Please set out each line below exactly as it stands, without the images.

--- Dataset entries Enclosed Below ---

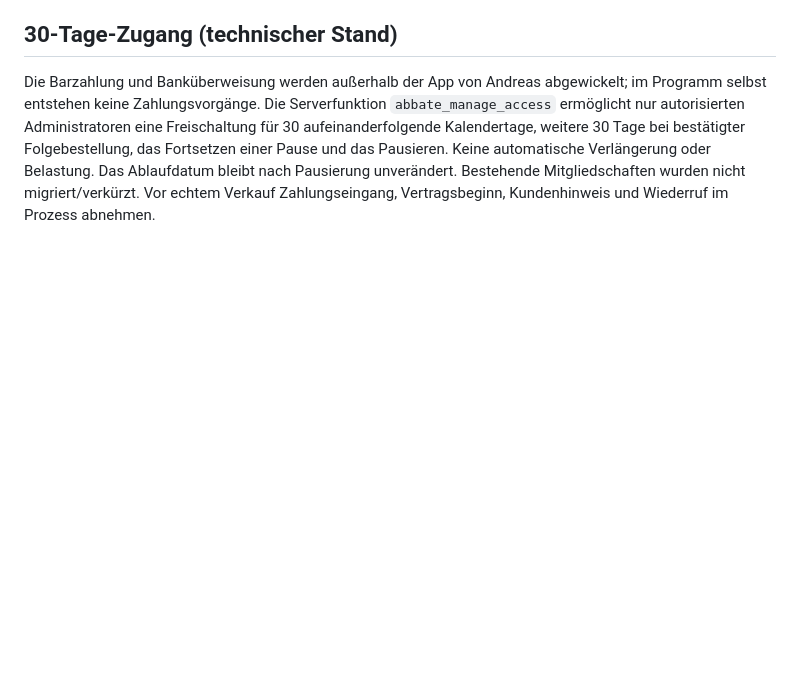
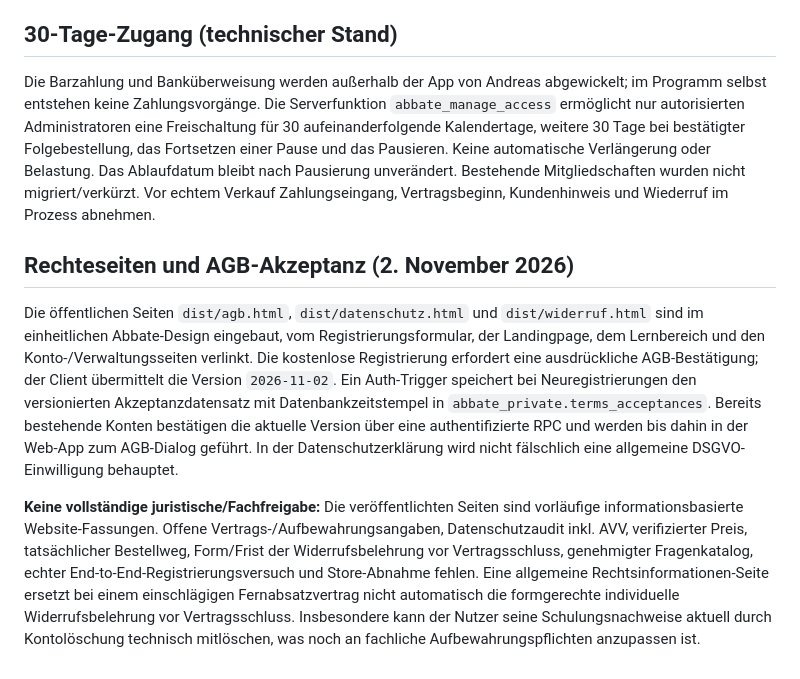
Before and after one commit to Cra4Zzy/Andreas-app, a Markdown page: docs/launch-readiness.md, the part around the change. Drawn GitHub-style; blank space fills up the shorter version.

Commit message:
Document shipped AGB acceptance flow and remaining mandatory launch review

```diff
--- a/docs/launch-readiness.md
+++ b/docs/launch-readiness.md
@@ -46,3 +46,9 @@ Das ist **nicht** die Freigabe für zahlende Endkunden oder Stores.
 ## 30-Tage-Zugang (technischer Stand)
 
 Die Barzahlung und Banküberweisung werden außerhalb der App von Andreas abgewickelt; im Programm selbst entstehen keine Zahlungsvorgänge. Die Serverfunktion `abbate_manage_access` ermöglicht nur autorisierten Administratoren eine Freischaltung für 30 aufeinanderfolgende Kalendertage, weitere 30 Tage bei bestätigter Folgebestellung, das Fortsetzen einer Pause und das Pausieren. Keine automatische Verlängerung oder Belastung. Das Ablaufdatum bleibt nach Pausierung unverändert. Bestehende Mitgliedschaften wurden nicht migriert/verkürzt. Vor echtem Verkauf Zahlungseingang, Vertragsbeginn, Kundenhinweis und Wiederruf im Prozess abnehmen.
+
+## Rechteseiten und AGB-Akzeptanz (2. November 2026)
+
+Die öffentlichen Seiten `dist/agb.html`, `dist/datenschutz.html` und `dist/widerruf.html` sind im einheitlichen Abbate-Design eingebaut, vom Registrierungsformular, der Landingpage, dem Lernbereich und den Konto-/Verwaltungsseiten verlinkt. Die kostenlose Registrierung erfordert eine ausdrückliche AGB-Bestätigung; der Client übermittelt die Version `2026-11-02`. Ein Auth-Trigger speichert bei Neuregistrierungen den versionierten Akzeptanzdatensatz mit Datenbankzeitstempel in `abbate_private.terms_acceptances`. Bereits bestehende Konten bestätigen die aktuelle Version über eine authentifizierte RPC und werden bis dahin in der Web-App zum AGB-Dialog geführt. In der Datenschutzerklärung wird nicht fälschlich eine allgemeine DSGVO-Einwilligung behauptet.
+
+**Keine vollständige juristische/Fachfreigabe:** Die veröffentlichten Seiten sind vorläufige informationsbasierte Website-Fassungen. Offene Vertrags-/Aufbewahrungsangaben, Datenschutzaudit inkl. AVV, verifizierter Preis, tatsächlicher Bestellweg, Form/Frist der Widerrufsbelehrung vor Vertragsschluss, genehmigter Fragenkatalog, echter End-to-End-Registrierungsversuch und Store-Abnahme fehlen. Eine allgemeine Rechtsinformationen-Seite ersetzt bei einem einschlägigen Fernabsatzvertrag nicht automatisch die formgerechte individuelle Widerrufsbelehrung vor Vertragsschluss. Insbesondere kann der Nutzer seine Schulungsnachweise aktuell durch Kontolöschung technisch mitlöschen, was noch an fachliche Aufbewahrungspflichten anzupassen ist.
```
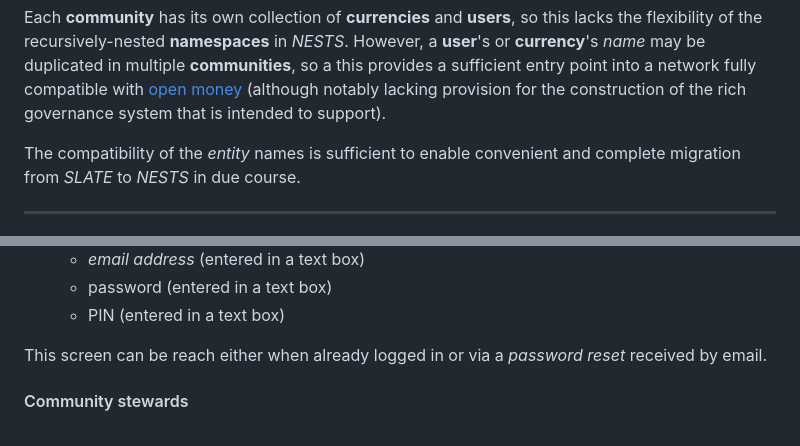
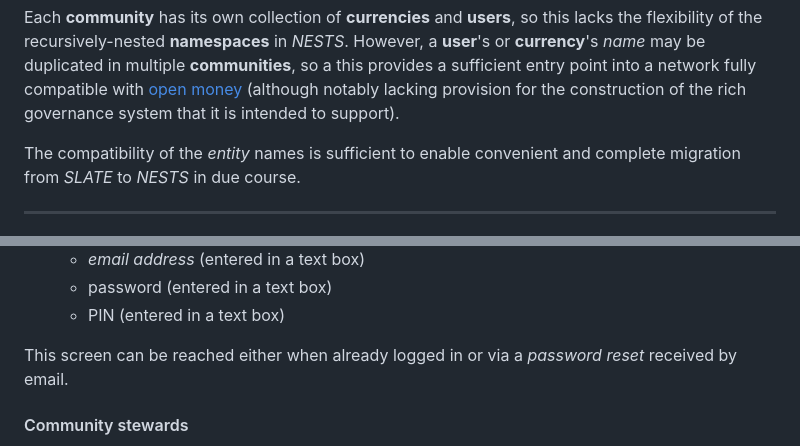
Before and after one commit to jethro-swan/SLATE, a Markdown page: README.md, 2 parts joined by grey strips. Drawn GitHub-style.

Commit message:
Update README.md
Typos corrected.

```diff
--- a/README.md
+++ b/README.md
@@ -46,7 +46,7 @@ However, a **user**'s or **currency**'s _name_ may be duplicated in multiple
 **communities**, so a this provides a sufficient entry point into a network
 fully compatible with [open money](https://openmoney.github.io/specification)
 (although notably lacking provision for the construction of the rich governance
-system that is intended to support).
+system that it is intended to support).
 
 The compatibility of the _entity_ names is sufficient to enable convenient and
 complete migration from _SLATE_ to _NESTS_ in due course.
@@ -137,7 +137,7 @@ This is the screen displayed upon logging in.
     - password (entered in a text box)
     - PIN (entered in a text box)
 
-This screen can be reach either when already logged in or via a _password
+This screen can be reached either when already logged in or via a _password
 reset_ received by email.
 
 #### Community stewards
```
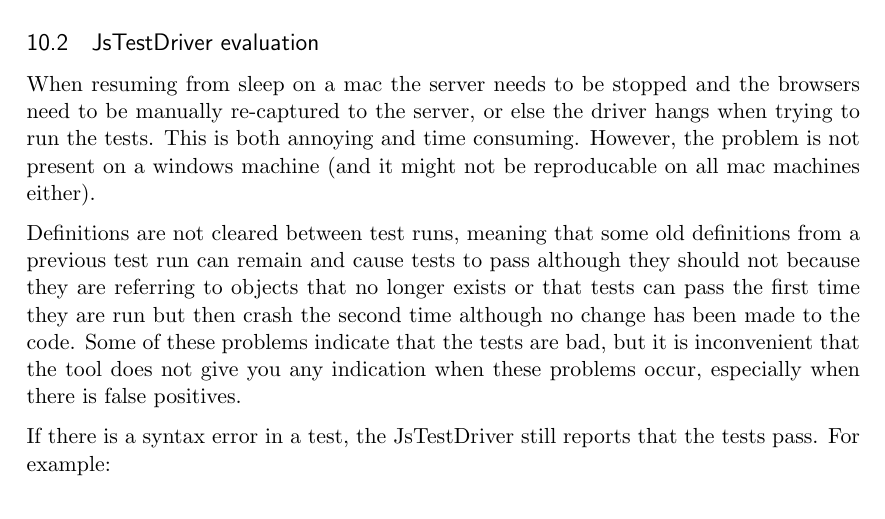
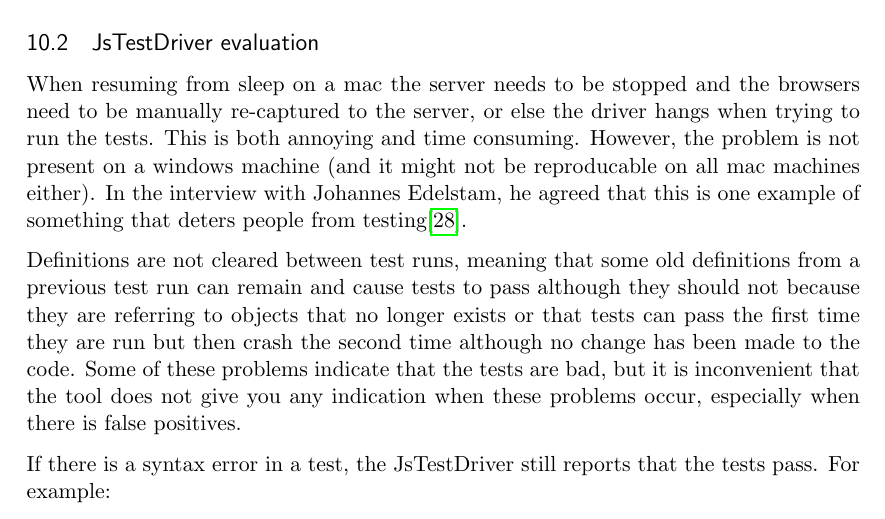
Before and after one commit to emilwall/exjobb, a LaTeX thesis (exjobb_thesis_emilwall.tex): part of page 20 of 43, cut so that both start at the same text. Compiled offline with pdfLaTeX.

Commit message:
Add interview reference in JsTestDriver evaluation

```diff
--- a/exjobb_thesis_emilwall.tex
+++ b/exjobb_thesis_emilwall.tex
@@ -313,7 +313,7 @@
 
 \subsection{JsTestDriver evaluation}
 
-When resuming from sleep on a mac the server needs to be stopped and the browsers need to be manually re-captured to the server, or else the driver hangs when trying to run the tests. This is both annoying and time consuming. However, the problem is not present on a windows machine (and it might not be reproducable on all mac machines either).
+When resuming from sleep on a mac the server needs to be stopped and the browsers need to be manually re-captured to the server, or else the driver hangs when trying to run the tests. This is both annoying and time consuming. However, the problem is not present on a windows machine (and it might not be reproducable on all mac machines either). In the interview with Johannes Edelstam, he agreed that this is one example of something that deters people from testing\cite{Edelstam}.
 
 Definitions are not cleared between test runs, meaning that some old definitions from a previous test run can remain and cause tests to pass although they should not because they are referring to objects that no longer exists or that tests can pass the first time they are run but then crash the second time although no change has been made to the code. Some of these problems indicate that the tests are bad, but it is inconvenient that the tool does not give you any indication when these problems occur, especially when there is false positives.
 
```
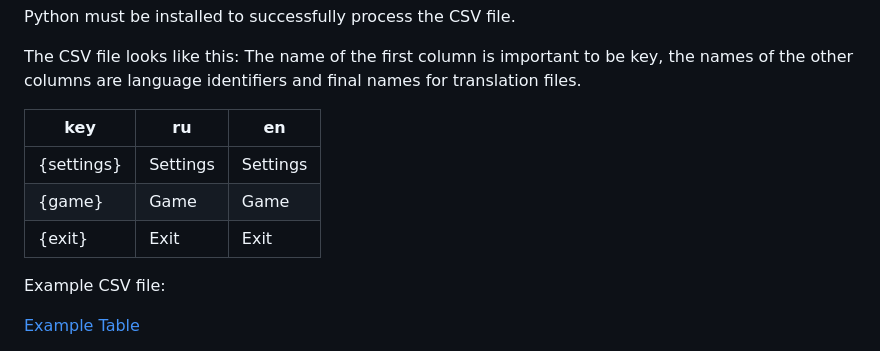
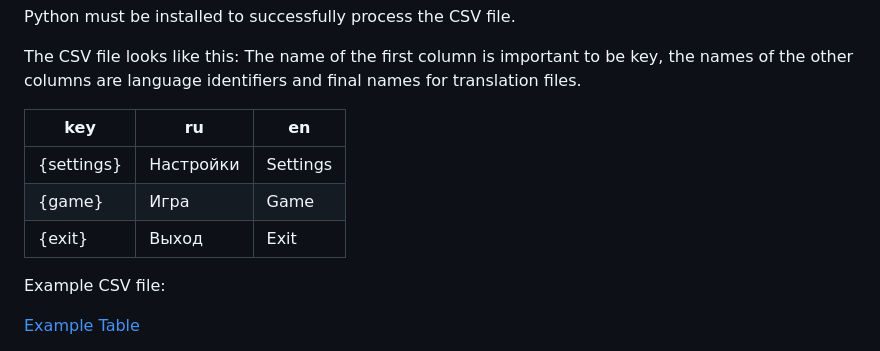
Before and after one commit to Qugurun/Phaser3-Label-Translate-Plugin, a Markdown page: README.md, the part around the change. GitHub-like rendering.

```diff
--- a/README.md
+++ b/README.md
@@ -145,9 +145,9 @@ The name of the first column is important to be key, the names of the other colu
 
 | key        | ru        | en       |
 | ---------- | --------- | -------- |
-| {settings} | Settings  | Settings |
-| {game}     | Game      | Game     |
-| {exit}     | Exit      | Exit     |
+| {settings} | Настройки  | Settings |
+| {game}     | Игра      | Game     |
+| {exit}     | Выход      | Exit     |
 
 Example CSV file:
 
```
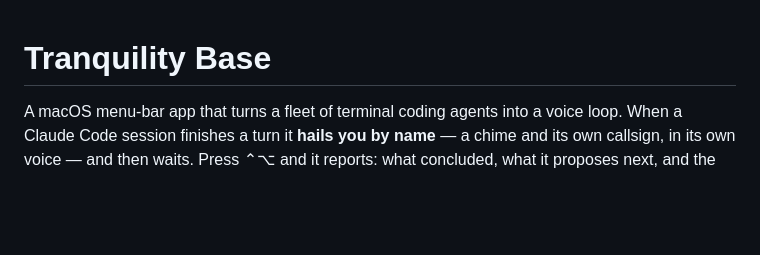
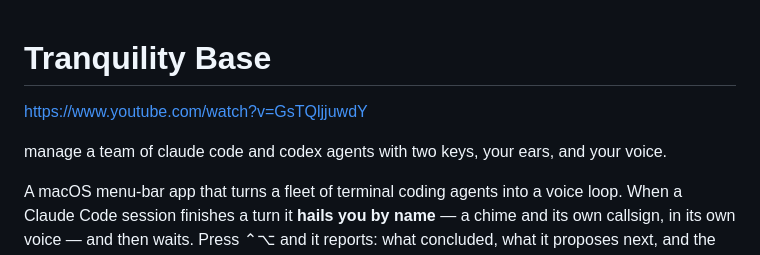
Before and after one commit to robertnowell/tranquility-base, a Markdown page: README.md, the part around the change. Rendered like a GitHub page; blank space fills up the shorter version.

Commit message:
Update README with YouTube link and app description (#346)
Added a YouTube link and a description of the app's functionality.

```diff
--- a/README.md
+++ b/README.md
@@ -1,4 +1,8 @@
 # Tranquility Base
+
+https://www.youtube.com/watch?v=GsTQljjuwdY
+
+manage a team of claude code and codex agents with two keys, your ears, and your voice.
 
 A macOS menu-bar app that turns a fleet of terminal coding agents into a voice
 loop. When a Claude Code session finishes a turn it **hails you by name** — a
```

--- End of Enclosed Dataset entries ---

= Response to the exercise =
Before and after one commit to Cra4Zzy/Andreas-app, a Markdown page: docs/launch-readiness.md, the part around the change. Drawn GitHub-style; blank space fills up the shorter version.

Commit message:
Document shipped AGB acceptance flow and remaining mandatory launch review

```diff
--- a/docs/launch-readiness.md
+++ b/docs/launch-readiness.md
@@ -46,3 +46,9 @@ Das ist **nicht** die Freigabe für zahlende Endkunden oder Stores.
 ## 30-Tage-Zugang (technischer Stand)
 
 Die Barzahlung und Banküberweisung werden außerhalb der App von Andreas abgewickelt; im Programm selbst entstehen keine Zahlungsvorgänge. Die Serverfunktion `abbate_manage_access` ermöglicht nur autorisierten Administratoren eine Freischaltung für 30 aufeinanderfolgende Kalendertage, weitere 30 Tage bei bestätigter Folgebestellung, das Fortsetzen einer Pause und das Pausieren. Keine automatische Verlängerung oder Belastung. Das Ablaufdatum bleibt nach Pausierung unverändert. Bestehende Mitgliedschaften wurden nicht migriert/verkürzt. Vor echtem Verkauf Zahlungseingang, Vertragsbeginn, Kundenhinweis und Wiederruf im Prozess abnehmen.
+
+## Rechteseiten und AGB-Akzeptanz (2. November 2026)
+
+Die öffentlichen Seiten `dist/agb.html`, `dist/datenschutz.html` und `dist/widerruf.html` sind im einheitlichen Abbate-Design eingebaut, vom Registrierungsformular, der Landingpage, dem Lernbereich und den Konto-/Verwaltungsseiten verlinkt. Die kostenlose Registrierung erfordert eine ausdrückliche AGB-Bestätigung; der Client übermittelt die Version `2026-11-02`. Ein Auth-Trigger speichert bei Neuregistrierungen den versionierten Akzeptanzdatensatz mit Datenbankzeitstempel in `abbate_private.terms_acceptances`. Bereits bestehende Konten bestätigen die aktuelle Version über eine authentifizierte RPC und werden bis dahin in der Web-App zum AGB-Dialog geführt. In der Datenschutzerklärung wird nicht fälschlich eine allgemeine DSGVO-Einwilligung behauptet.
+
+**Keine vollständige juristische/Fachfreigabe:** Die veröffentlichten Seiten sind vorläufige informationsbasierte Website-Fassungen. Offene Vertrags-/Aufbewahrungsangaben, Datenschutzaudit inkl. AVV, verifizierter Preis, tatsächlicher Bestellweg, Form/Frist der Widerrufsbelehrung vor Vertragsschluss, genehmigter Fragenkatalog, echter End-to-End-Registrierungsversuch und Store-Abnahme fehlen. Eine allgemeine Rechtsinformationen-Seite ersetzt bei einem einschlägigen Fernabsatzvertrag nicht automatisch die formgerechte individuelle Widerrufsbelehrung vor Vertragsschluss. Insbesondere kann der Nutzer seine Schulungsnachweise aktuell durch Kontolöschung technisch mitlöschen, was noch an fachliche Aufbewahrungspflichten anzupassen ist.
```
Before and after one commit to jethro-swan/SLATE, a Markdown page: README.md, 2 parts joined by grey strips. Drawn GitHub-style.

Commit message:
Update README.md
Typos corrected.

```diff
--- a/README.md
+++ b/README.md
@@ -46,7 +46,7 @@ However, a **user**'s or **currency**'s _name_ may be duplicated in multiple
 **communities**, so a this provides a sufficient entry point into a network
 fully compatible with [open money](https://openmoney.github.io/specification)
 (although notably lacking provision for the construction of the rich governance
-system that is intended to support).
+system that it is intended to support).
 
 The compatibility of the _entity_ names is sufficient to enable convenient and
 complete migration from _SLATE_ to _NESTS_ in due course.
@@ -137,7 +137,7 @@ This is the screen displayed upon logging in.
     - password (entered in a text box)
     - PIN (entered in a text box)
 
-This screen can be reach either when already logged in or via a _password
+This screen can be reached either when already logged in or via a _password
 reset_ received by email.
 
 #### Community stewards
```
Before and after one commit to emilwall/exjobb, a LaTeX thesis (exjobb_thesis_emilwall.tex): part of page 20 of 43, cut so that both start at the same text. Compiled offline with pdfLaTeX.

Commit message:
Add interview reference in JsTestDriver evaluation

```diff
--- a/exjobb_thesis_emilwall.tex
+++ b/exjobb_thesis_emilwall.tex
@@ -313,7 +313,7 @@
 
 \subsection{JsTestDriver evaluation}
 
-When resuming from sleep on a mac the server needs to be stopped and the browsers need to be manually re-captured to the server, or else the driver hangs when trying to run the tests. This is both annoying and time consuming. However, the problem is not present on a windows machine (and it might not be reproducable on all mac machines either).
+When resuming from sleep on a mac the server needs to be stopped and the browsers need to be manually re-captured to the server, or else the driver hangs when trying to run the tests. This is both annoying and time consuming. However, the problem is not present on a windows machine (and it might not be reproducable on all mac machines either). In the interview with Johannes Edelstam, he agreed that this is one example of something that deters people from testing\cite{Edelstam}.
 
 Definitions are not cleared between test runs, meaning that some old definitions from a previous test run can remain and cause tests to pass although they should not because they are referring to objects that no longer exists or that tests can pass the first time they are run but then crash the second time although no change has been made to the code. Some of these problems indicate that the tests are bad, but it is inconvenient that the tool does not give you any indication when these problems occur, especially when there is false positives.
 
```
Before and after one commit to Qugurun/Phaser3-Label-Translate-Plugin, a Markdown page: README.md, the part around the change. GitHub-like rendering.

```diff
--- a/README.md
+++ b/README.md
@@ -145,9 +145,9 @@ The name of the first column is important to be key, the names of the other colu
 
 | key        | ru        | en       |
 | ---------- | --------- | -------- |
-| {settings} | Settings  | Settings |
-| {game}     | Game      | Game     |
-| {exit}     | Exit      | Exit     |
+| {settings} | Настройки  | Settings |
+| {game}     | Игра      | Game     |
+| {exit}     | Выход      | Exit     |
 
 Example CSV file:
 
```
Before and after one commit to robertnowell/tranquility-base, a Markdown page: README.md, the part around the change. Rendered like a GitHub page; blank space fills up the shorter version.

Commit message:
Update README with YouTube link and app description (#346)
Added a YouTube link and a description of the app's functionality.

```diff
--- a/README.md
+++ b/README.md
@@ -1,4 +1,8 @@
 # Tranquility Base
+
+https://www.youtube.com/watch?v=GsTQljjuwdY
+
+manage a team of claude code and codex agents with two keys, your ears, and your voice.
 
 A macOS menu-bar app that turns a fleet of terminal coding agents into a voice
 loop. When a Claude Code session finishes a turn it **hails you by name** — a
```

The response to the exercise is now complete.